*** Begin section ***
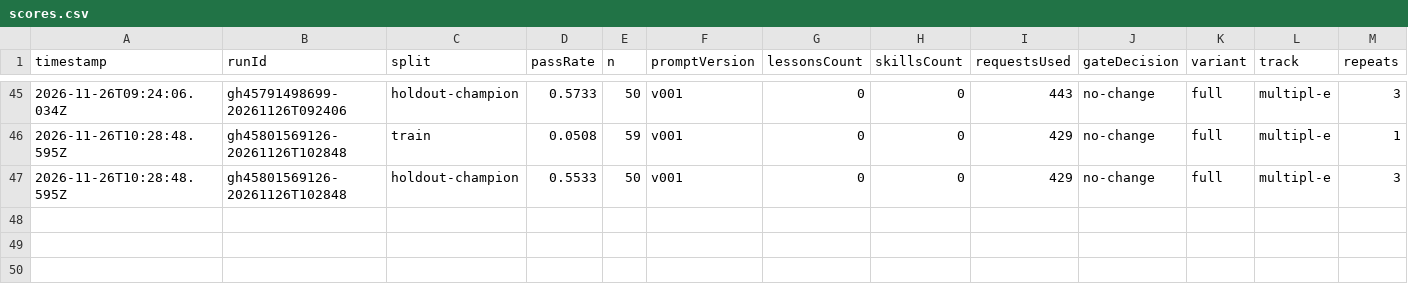
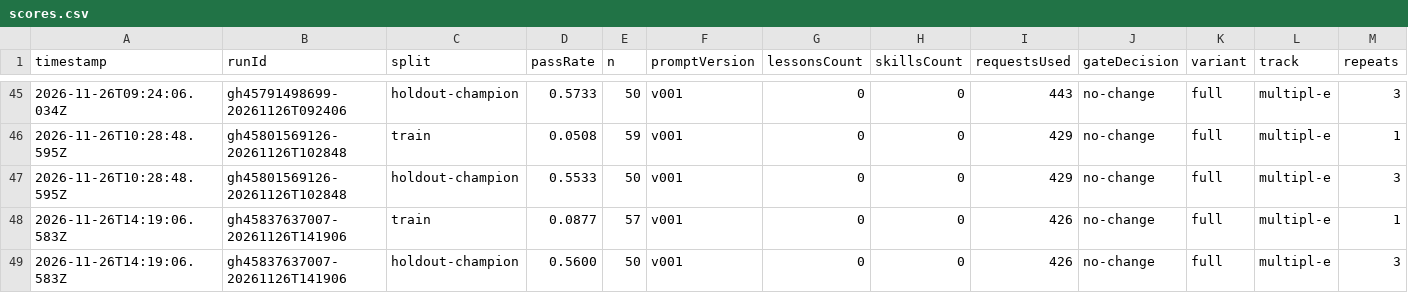
Before and after one commit to MrArun005/SelfImprovementModelWrapper, a CSV file: state/variants/full/scores.csv, drawn as a sheet; only a part is shown, gaps mark what is left out; rows hold the shown columns only; the diff names each change by its address in the sheet, - before the commit and + after, or states it on an @@ line.

```diff
--- a/state/variants/full/scores.csv
+++ b/state/variants/full/scores.csv
+row 48: 2026-11-26T14:19:06.583Z | gh45837637007-20261126T141906 | train | 0.0877 | 57 | v001 | 0 | 0 | 426 | no-change | full | multipl-e | 1
+row 49: 2026-11-26T14:19:06.583Z | gh45837637007-20261126T141906 | holdout-champion | 0.5600 | 50 | v001 | 0 | 0 | 426 | no-change | full | multipl-e | 3
```
Also changed, not shown: state/variants/sample-filter-5/scores.csv, state/variants/sample-filter-8/scores.csv, 55 other files.
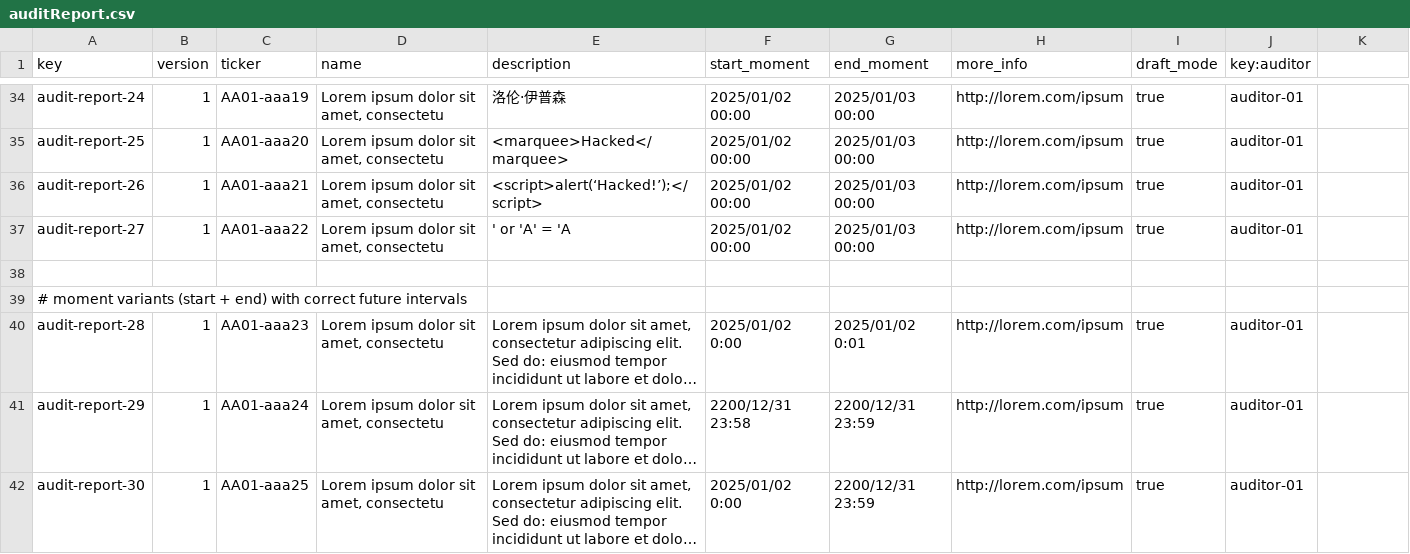
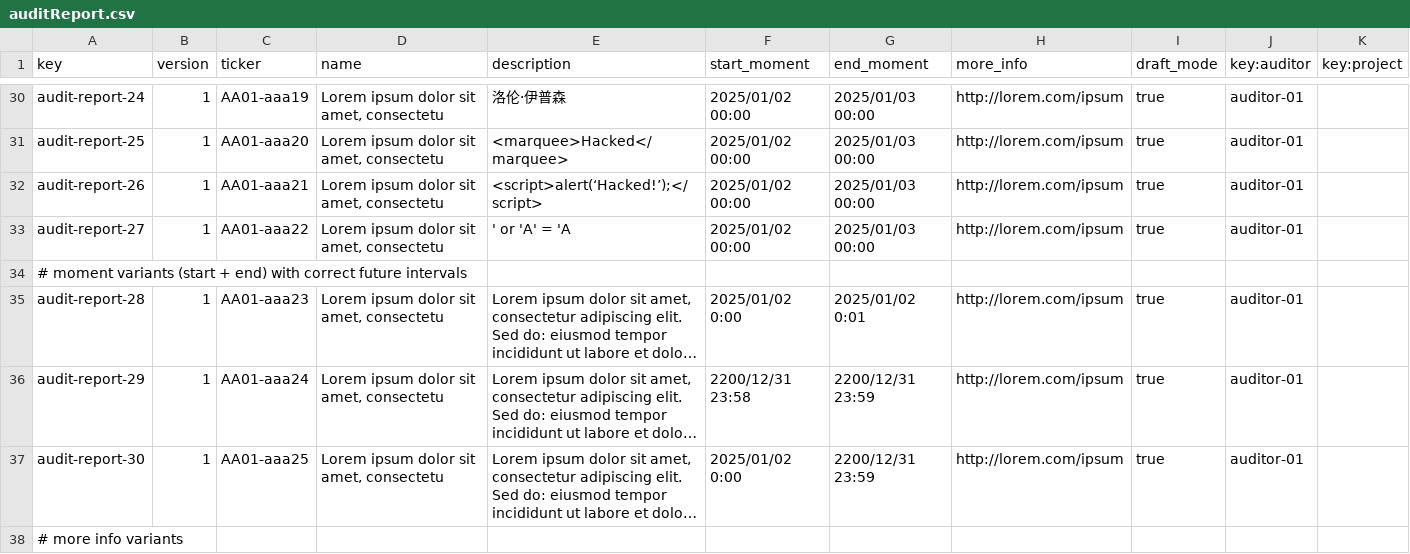
Before and after one commit to aitanavp/Acme-Starters, a CSV file: src/main/resources/WEB-INF/data/sample/batch-01/auditReport.csv, drawn as a sheet; only a part is shown, gaps mark what is left out; the shorter side is filled out with more unchanged rows; long unchanged cells end in …; the diff covers the shown part only.

```diff
--- a/src/main/resources/WEB-INF/data/sample/batch-01/auditReport.csv
+++ b/src/main/resources/WEB-INF/data/sample/batch-01/auditReport.csv
@@ -1 +1 @@
-key,version,ticker,name,description,start_moment,end_moment,more_info,draft_mode,key:auditor
+key,version,ticker,name,description,start_moment,end_moment,more_info,draft_mode,key:auditor,key:project
@@ -38,2 +34 @@ audit-report-27,1,"AA01-aaa22","Lorem ipsum dolor sit amet, consectetu","' or 'A
-
 # moment variants (start + end) with correct future intervals
```
Also changed, not shown: 11 removed rows and 2 edited cells elsewhere in this file, src/main/resources/WEB-INF/data/sample/batch-01/campaign.csv, src/main/resources/WEB-INF/data/sample/batch-01/milestone.csv, 2 other files.
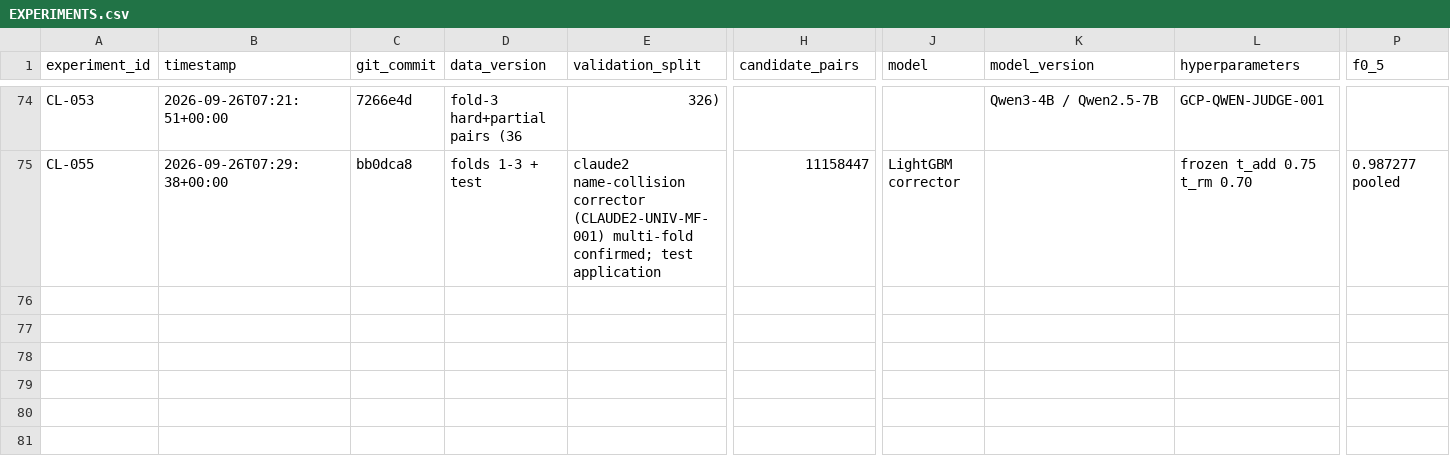
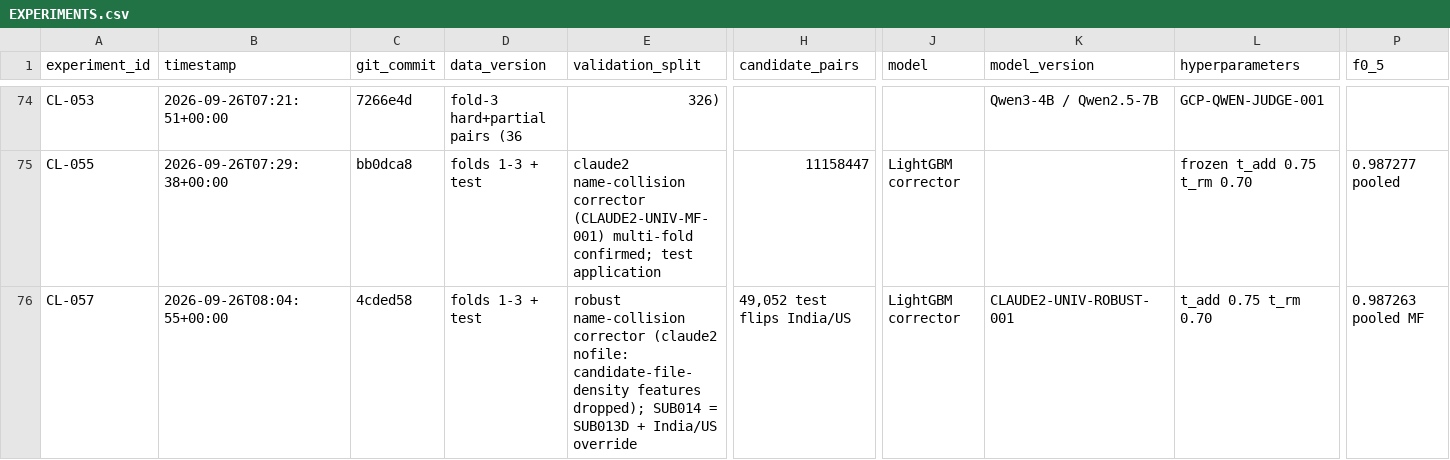
Before and after one commit to Eartherai/Amazon-ML, a CSV file: EXPERIMENTS.csv, drawn as a sheet; only a part is shown, gaps mark what is left out; rows hold the shown columns only; the diff names each change by its address in the sheet, - before the commit and + after, or states it on an @@ line.

```diff
--- a/EXPERIMENTS.csv
+++ b/EXPERIMENTS.csv
+row 76: CL-057 | 2026-09-26T08:04:55+00:00 | 4cded58 | folds 1-3 + test | robust name-collision corrector (claude2 nofile: candidate-file-density features dropped); SUB014 = SUB013D + India/US override | 49,052 test flips India/US | LightGBM corrector | CLAUDE2-UNIV-ROBUST-001 | t_add 0.75 t_rm 0.70 | 0.987263 pooled MF
```
Also changed, not shown: SUBMISSIONS.csv, 1 other file.
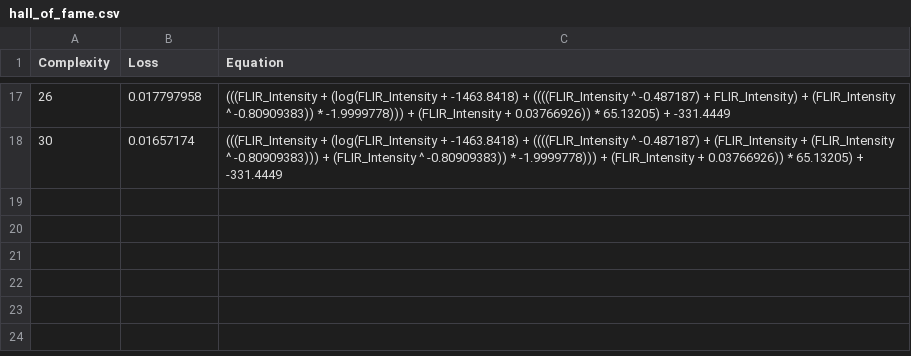
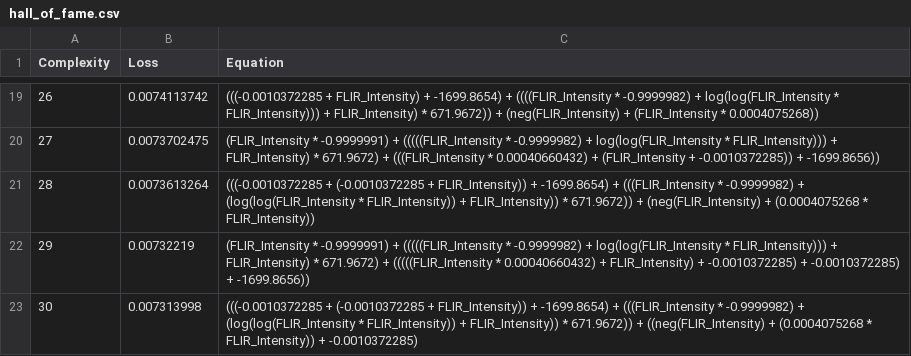
Before and after one commit to Jared-Research-Group/DCP2, a CSV file: FLIR_fits/Low/hall_of_fame.csv, drawn as a sheet; only a part is shown, gaps mark what is left out; the diff covers the shown part only.

```diff
--- a/FLIR_fits/Low/hall_of_fame.csv
+++ b/FLIR_fits/Low/hall_of_fame.csv
@@ -17,2 +19,5 @@ Complexity,Loss,Equation
-26,0.017797958,"(((FLIR_Intensity + (log(FLIR_Intensity + -1463.8418) + ((((FLIR_Intensity ^ -0.487187) + FLIR_Intensity) + (FLIR_Intensity ^ -0.80909383)) * -1.9999778))) + (FLIR_Intensity + 0.03766926)) * 65.13205) + -331.4449"
-30,0.01657174,"(((FLIR_Intensity + (log(FLIR_Intensity + -1463.8418) + ((((FLIR_Intensity ^ -0.487187) + (FLIR_Intensity + (FLIR_Intensity ^ -0.80909383))) + (FLIR_Intensity ^ -0.80909383)) * -1.9999778))) + (FLIR_Intensity + 0.03766926)) * 65.13205) + -331.4449"
+26,0.0074113742,"(((-0.0010372285 + FLIR_Intensity) + -1699.8654) + ((((FLIR_Intensity * -0.9999982) + log(log(FLIR_Intensity * FLIR_Intensity))) + FLIR_Intensity) * 671.9672)) + (neg(FLIR_Intensity) + (FLIR_Intensity * 0.0004075268))"
+27,0.0073702475,"(FLIR_Intensity * -0.9999991) + (((((FLIR_Intensity * -0.9999982) + log(log(FLIR_Intensity * FLIR_Intensity))) + FLIR_Intensity) * 671.9672) + (((FLIR_Intensity * 0.00040660432) + (FLIR_Intensity + -0.0010372285)) + -1699.8656))"
+28,0.0073613264,"(((-0.0010372285 + (-0.0010372285 + FLIR_Intensity)) + -1699.8654) + (((FLIR_Intensity * -0.9999982) + (log(log(FLIR_Intensity * FLIR_Intensity)) + FLIR_Intensity)) * 671.9672)) + (neg(FLIR_Intensity) + (0.0004075268 * FLIR_Intensity))"
+29,0.00732219,"(FLIR_Intensity * -0.9999991) + (((((FLIR_Intensity * -0.9999982) + log(log(FLIR_Intensity * FLIR_Intensity))) + FLIR_Intensity) * 671.9672) + (((((FLIR_Intensity * 0.00040660432) + FLIR_Intensity) + -0.0010372285) + -0.0010372285) + -1699.8656))"
+30,0.007313998,"(((-0.0010372285 + (-0.0010372285 + FLIR_Intensity)) + -1699.8654) + (((FLIR_Intensity * -0.9999982) + (log(log(FLIR_Intensity * FLIR_Intensity)) + FLIR_Intensity)) * 671.9672)) + ((neg(FLIR_Intensity) + (0.0004075268 * FLIR_Intensity)) + -0.0010372285)"
```
Also changed, not shown: 8 added rows, 6 removed rows and 18 edited cells elsewhere in this file, FLIR_fits/High/hall_of_fame.csv, 13 other files.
*** End section ***
What to do>
Leaving all pictures aside, quote each record exactly.

Solution>
Before and after one commit to MrArun005/SelfImprovementModelWrapper, a CSV file: state/variants/full/scores.csv, drawn as a sheet; only a part is shown, gaps mark what is left out; rows hold the shown columns only; the diff names each change by its address in the sheet, - before the commit and + after, or states it on an @@ line.

```diff
--- a/state/variants/full/scores.csv
+++ b/state/variants/full/scores.csv
+row 48: 2026-11-26T14:19:06.583Z | gh45837637007-20261126T141906 | train | 0.0877 | 57 | v001 | 0 | 0 | 426 | no-change | full | multipl-e | 1
+row 49: 2026-11-26T14:19:06.583Z | gh45837637007-20261126T141906 | holdout-champion | 0.5600 | 50 | v001 | 0 | 0 | 426 | no-change | full | multipl-e | 3
```
Also changed, not shown: state/variants/sample-filter-5/scores.csv, state/variants/sample-filter-8/scores.csv, 55 other files.
Before and after one commit to aitanavp/Acme-Starters, a CSV file: src/main/resources/WEB-INF/data/sample/batch-01/auditReport.csv, drawn as a sheet; only a part is shown, gaps mark what is left out; the shorter side is filled out with more unchanged rows; long unchanged cells end in …; the diff covers the shown part only.

```diff
--- a/src/main/resources/WEB-INF/data/sample/batch-01/auditReport.csv
+++ b/src/main/resources/WEB-INF/data/sample/batch-01/auditReport.csv
@@ -1 +1 @@
-key,version,ticker,name,description,start_moment,end_moment,more_info,draft_mode,key:auditor
+key,version,ticker,name,description,start_moment,end_moment,more_info,draft_mode,key:auditor,key:project
@@ -38,2 +34 @@ audit-report-27,1,"AA01-aaa22","Lorem ipsum dolor sit amet, consectetu","' or 'A
-
 # moment variants (start + end) with correct future intervals
```
Also changed, not shown: 11 removed rows and 2 edited cells elsewhere in this file, src/main/resources/WEB-INF/data/sample/batch-01/campaign.csv, src/main/resources/WEB-INF/data/sample/batch-01/milestone.csv, 2 other files.
Before and after one commit to Eartherai/Amazon-ML, a CSV file: EXPERIMENTS.csv, drawn as a sheet; only a part is shown, gaps mark what is left out; rows hold the shown columns only; the diff names each change by its address in the sheet, - before the commit and + after, or states it on an @@ line.

```diff
--- a/EXPERIMENTS.csv
+++ b/EXPERIMENTS.csv
+row 76: CL-057 | 2026-09-26T08:04:55+00:00 | 4cded58 | folds 1-3 + test | robust name-collision corrector (claude2 nofile: candidate-file-density features dropped); SUB014 = SUB013D + India/US override | 49,052 test flips India/US | LightGBM corrector | CLAUDE2-UNIV-ROBUST-001 | t_add 0.75 t_rm 0.70 | 0.987263 pooled MF
```
Also changed, not shown: SUBMISSIONS.csv, 1 other file.
Before and after one commit to Jared-Research-Group/DCP2, a CSV file: FLIR_fits/Low/hall_of_fame.csv, drawn as a sheet; only a part is shown, gaps mark what is left out; the diff covers the shown part only.

```diff
--- a/FLIR_fits/Low/hall_of_fame.csv
+++ b/FLIR_fits/Low/hall_of_fame.csv
@@ -17,2 +19,5 @@ Complexity,Loss,Equation
-26,0.017797958,"(((FLIR_Intensity + (log(FLIR_Intensity + -1463.8418) + ((((FLIR_Intensity ^ -0.487187) + FLIR_Intensity) + (FLIR_Intensity ^ -0.80909383)) * -1.9999778))) + (FLIR_Intensity + 0.03766926)) * 65.13205) + -331.4449"
-30,0.01657174,"(((FLIR_Intensity + (log(FLIR_Intensity + -1463.8418) + ((((FLIR_Intensity ^ -0.487187) + (FLIR_Intensity + (FLIR_Intensity ^ -0.80909383))) + (FLIR_Intensity ^ -0.80909383)) * -1.9999778))) + (FLIR_Intensity + 0.03766926)) * 65.13205) + -331.4449"
+26,0.0074113742,"(((-0.0010372285 + FLIR_Intensity) + -1699.8654) + ((((FLIR_Intensity * -0.9999982) + log(log(FLIR_Intensity * FLIR_Intensity))) + FLIR_Intensity) * 671.9672)) + (neg(FLIR_Intensity) + (FLIR_Intensity * 0.0004075268))"
+27,0.0073702475,"(FLIR_Intensity * -0.9999991) + (((((FLIR_Intensity * -0.9999982) + log(log(FLIR_Intensity * FLIR_Intensity))) + FLIR_Intensity) * 671.9672) + (((FLIR_Intensity * 0.00040660432) + (FLIR_Intensity + -0.0010372285)) + -1699.8656))"
+28,0.0073613264,"(((-0.0010372285 + (-0.0010372285 + FLIR_Intensity)) + -1699.8654) + (((FLIR_Intensity * -0.9999982) + (log(log(FLIR_Intensity * FLIR_Intensity)) + FLIR_Intensity)) * 671.9672)) + (neg(FLIR_Intensity) + (0.0004075268 * FLIR_Intensity))"
+29,0.00732219,"(FLIR_Intensity * -0.9999991) + (((((FLIR_Intensity * -0.9999982) + log(log(FLIR_Intensity * FLIR_Intensity))) + FLIR_Intensity) * 671.9672) + (((((FLIR_Intensity * 0.00040660432) + FLIR_Intensity) + -0.0010372285) + -0.0010372285) + -1699.8656))"
+30,0.007313998,"(((-0.0010372285 + (-0.0010372285 + FLIR_Intensity)) + -1699.8654) + (((FLIR_Intensity * -0.9999982) + (log(log(FLIR_Intensity * FLIR_Intensity)) + FLIR_Intensity)) * 671.9672)) + ((neg(FLIR_Intensity) + (0.0004075268 * FLIR_Intensity)) + -0.0010372285)"
```
Also changed, not shown: 8 added rows, 6 removed rows and 18 edited cells elsewhere in this file, FLIR_fits/High/hall_of_fame.csv, 13 other files.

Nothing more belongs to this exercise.